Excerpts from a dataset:
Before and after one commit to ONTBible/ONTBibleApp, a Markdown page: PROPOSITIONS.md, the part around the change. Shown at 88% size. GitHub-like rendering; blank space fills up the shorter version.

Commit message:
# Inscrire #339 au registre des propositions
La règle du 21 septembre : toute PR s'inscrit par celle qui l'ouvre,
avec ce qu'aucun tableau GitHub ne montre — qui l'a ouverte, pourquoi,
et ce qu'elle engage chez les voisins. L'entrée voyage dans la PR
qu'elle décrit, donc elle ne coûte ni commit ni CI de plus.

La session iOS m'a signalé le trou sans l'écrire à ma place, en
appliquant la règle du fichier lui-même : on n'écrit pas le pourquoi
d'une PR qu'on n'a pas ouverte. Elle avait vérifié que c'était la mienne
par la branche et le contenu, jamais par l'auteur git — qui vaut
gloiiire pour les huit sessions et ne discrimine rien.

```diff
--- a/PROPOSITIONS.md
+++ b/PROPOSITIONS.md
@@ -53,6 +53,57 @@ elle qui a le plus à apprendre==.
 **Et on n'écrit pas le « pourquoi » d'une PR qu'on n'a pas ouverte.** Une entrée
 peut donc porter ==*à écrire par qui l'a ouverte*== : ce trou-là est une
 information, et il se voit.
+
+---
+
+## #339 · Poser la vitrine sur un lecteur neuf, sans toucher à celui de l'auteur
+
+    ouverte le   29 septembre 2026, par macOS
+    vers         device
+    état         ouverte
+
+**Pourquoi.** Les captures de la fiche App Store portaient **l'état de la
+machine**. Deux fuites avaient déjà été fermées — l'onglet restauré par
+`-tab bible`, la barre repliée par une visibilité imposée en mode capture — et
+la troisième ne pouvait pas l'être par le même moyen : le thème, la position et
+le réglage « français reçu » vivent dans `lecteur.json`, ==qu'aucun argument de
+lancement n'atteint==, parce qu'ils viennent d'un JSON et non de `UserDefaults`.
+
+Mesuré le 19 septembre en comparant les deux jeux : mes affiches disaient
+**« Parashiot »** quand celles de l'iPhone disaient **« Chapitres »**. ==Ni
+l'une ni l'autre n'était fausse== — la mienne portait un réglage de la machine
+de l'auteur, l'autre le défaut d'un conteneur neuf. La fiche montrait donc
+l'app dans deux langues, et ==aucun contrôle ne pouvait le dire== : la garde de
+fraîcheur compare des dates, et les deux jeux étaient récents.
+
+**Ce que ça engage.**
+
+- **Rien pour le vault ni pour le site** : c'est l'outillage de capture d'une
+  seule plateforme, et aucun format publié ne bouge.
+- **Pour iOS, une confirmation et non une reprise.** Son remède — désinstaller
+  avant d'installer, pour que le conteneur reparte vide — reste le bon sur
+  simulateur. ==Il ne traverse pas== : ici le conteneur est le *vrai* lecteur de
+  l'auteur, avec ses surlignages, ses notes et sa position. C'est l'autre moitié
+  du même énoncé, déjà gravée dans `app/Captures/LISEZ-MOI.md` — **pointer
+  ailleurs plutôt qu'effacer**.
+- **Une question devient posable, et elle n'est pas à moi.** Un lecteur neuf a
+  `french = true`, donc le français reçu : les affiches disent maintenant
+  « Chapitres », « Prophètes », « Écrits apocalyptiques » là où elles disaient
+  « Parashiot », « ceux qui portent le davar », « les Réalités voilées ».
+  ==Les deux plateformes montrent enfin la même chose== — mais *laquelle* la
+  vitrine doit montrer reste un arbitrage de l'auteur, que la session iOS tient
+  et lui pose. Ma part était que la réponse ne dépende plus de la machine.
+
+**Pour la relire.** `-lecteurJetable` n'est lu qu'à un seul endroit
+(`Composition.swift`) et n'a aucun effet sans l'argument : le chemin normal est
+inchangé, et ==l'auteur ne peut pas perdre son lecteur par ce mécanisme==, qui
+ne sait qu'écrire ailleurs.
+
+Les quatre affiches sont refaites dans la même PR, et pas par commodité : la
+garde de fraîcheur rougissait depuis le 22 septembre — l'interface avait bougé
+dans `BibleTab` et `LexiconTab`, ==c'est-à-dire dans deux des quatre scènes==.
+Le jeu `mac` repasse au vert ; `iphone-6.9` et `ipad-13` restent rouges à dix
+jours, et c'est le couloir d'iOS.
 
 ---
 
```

■ Task objective ■
What you write must be the entries restated word for word, from the opening line through the one holding "qu'elle décrit, donc", with nothing else.

■ Answer ■
Before and after one commit to ONTBible/ONTBibleApp, a Markdown page: PROPOSITIONS.md, the part around the change. Shown at 88% size. GitHub-like rendering; blank space fills up the shorter version.

Commit message:
# Inscrire #339 au registre des propositions
La règle du 21 septembre : toute PR s'inscrit par celle qui l'ouvre,
avec ce qu'aucun tableau GitHub ne montre — qui l'a ouverte, pourquoi,
et ce qu'elle engage chez les voisins. L'entrée voyage dans la PR
qu'elle décrit, donc elle ne coûte ni commit ni CI de plus.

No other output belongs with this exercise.